**Prompt**.
Scan the entries for the word "ipynb", and copy every line where it appears.

━━━━━ Given data ━━━━━

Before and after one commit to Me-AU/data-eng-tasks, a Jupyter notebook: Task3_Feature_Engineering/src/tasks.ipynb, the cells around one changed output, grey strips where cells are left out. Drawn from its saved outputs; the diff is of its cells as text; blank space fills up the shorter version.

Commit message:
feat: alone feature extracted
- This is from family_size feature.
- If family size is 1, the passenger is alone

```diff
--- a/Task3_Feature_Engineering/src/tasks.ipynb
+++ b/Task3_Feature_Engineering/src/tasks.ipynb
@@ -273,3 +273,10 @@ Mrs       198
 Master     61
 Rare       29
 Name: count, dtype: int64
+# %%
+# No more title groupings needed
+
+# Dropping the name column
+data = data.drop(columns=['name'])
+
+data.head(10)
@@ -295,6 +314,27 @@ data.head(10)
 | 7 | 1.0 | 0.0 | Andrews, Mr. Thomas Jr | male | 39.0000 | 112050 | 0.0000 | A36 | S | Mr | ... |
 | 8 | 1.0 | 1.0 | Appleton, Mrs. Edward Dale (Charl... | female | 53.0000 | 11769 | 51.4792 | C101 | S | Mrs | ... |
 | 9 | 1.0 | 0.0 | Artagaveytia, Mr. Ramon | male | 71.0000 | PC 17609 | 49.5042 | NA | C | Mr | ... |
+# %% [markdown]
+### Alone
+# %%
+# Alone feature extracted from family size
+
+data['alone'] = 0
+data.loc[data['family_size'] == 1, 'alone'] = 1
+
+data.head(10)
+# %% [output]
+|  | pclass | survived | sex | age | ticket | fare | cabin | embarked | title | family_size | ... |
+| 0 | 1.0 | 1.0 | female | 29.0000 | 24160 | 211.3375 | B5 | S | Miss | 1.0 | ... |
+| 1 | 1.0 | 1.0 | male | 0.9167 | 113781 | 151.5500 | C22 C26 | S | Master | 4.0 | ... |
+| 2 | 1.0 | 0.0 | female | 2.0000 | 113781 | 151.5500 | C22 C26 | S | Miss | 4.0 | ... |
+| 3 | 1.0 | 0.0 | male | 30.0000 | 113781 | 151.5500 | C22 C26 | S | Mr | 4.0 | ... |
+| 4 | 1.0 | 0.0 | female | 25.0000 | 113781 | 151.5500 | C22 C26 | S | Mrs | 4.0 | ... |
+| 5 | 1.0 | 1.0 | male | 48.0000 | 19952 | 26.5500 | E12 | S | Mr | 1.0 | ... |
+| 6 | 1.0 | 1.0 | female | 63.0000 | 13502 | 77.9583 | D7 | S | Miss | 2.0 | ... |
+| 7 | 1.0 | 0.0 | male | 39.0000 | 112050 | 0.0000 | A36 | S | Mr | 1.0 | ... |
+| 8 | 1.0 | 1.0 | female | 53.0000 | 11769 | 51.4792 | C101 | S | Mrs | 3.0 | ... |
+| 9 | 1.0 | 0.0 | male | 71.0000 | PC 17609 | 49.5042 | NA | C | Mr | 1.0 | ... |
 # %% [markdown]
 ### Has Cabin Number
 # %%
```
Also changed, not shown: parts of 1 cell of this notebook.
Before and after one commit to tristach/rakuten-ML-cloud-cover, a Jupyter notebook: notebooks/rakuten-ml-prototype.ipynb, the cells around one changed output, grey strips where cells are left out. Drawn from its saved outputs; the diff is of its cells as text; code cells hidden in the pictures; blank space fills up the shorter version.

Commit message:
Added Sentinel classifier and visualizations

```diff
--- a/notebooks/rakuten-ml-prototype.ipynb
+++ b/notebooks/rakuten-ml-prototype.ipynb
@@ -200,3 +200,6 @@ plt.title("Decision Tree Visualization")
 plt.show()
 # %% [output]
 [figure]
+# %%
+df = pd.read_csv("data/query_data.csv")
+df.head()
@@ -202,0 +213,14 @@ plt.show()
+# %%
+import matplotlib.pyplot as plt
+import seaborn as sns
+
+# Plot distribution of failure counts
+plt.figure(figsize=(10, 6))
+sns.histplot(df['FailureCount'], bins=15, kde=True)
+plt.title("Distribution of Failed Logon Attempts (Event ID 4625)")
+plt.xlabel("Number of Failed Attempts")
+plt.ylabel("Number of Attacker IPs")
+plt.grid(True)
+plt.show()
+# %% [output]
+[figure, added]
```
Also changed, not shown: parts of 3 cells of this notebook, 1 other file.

━━━━━

**Response**.
Before and after one commit to Me-AU/data-eng-tasks, a Jupyter notebook: Task3_Feature_Engineering/src/tasks.ipynb, the cells around one changed output, grey strips where cells are left out. Drawn from its saved outputs; the diff is of its cells as text; blank space fills up the shorter version.
--- a/Task3_Feature_Engineering/src/tasks.ipynb
+++ b/Task3_Feature_Engineering/src/tasks.ipynb
Before and after one commit to tristach/rakuten-ML-cloud-cover, a Jupyter notebook: notebooks/rakuten-ml-prototype.ipynb, the cells around one changed output, grey strips where cells are left out. Drawn from its saved outputs; the diff is of its cells as text; code cells hidden in the pictures; blank space fills up the shorter version.
--- a/notebooks/rakuten-ml-prototype.ipynb
+++ b/notebooks/rakuten-ml-prototype.ipynb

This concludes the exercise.